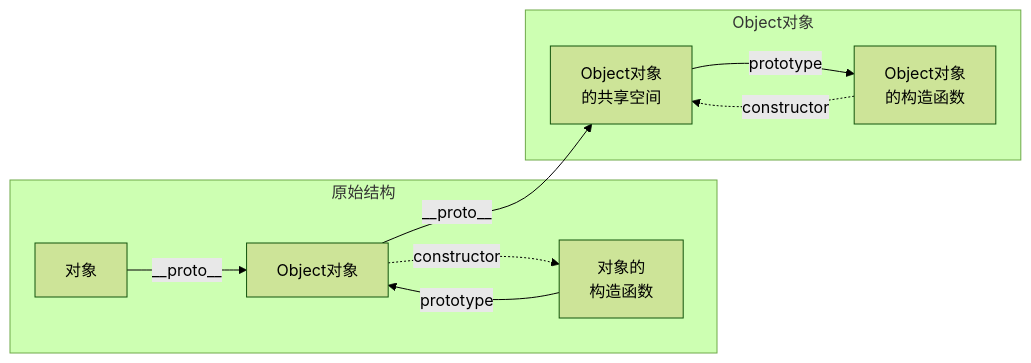
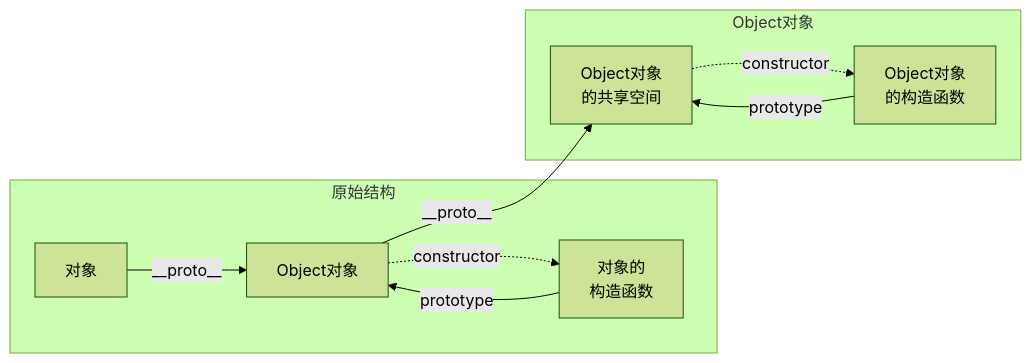
Before and after one commit to scriptscat/tampermonkey-learn-guide: the fourth of 9 diagrams in docs/02.实用知识库/01.JavaScript 知识篇/04.原型与原型链.md, drawn with Mermaid (forest theme). The commit also changed other lines of this file and 11 other files, not shown here.

````diff
--- a/docs/02.实用知识库/01.JavaScript 知识篇/04.原型与原型链.md
+++ b/docs/02.实用知识库/01.JavaScript 知识篇/04.原型与原型链.md
@@ -117,13 +118,13 @@
 ```mermaid
 flowchart LR
     subgraph 原始结构
     A[对象] -->|__proto__| B[Object对象]
     C[对象的\n构造函数] --> |prototype|B
     B-.->|constructor|C
     end
     subgraph Object对象
     B-->|__proto__|D[Object对象\n的共享空间]
-    D-->|prototype|E[Object对象\n的构造函数]
-    E-.->|constructor|D
+    D-.->|constructor|E[Object对象\n的构造函数]
+    E-->|prototype|D
     end
 ```
````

____________________

*To do*: Using the entries above, give again each line from the one containing "subgraph Object对象" through the last line, exactly and only those.

*Response to the task*:
     subgraph Object对象
     B-->|__proto__|D[Object对象\n的共享空间]
-    D-->|prototype|E[Object对象\n的构造函数]
-    E-.->|constructor|D
+    D-.->|constructor|E[Object对象\n的构造函数]
+    E-->|prototype|D
     end
 ```
````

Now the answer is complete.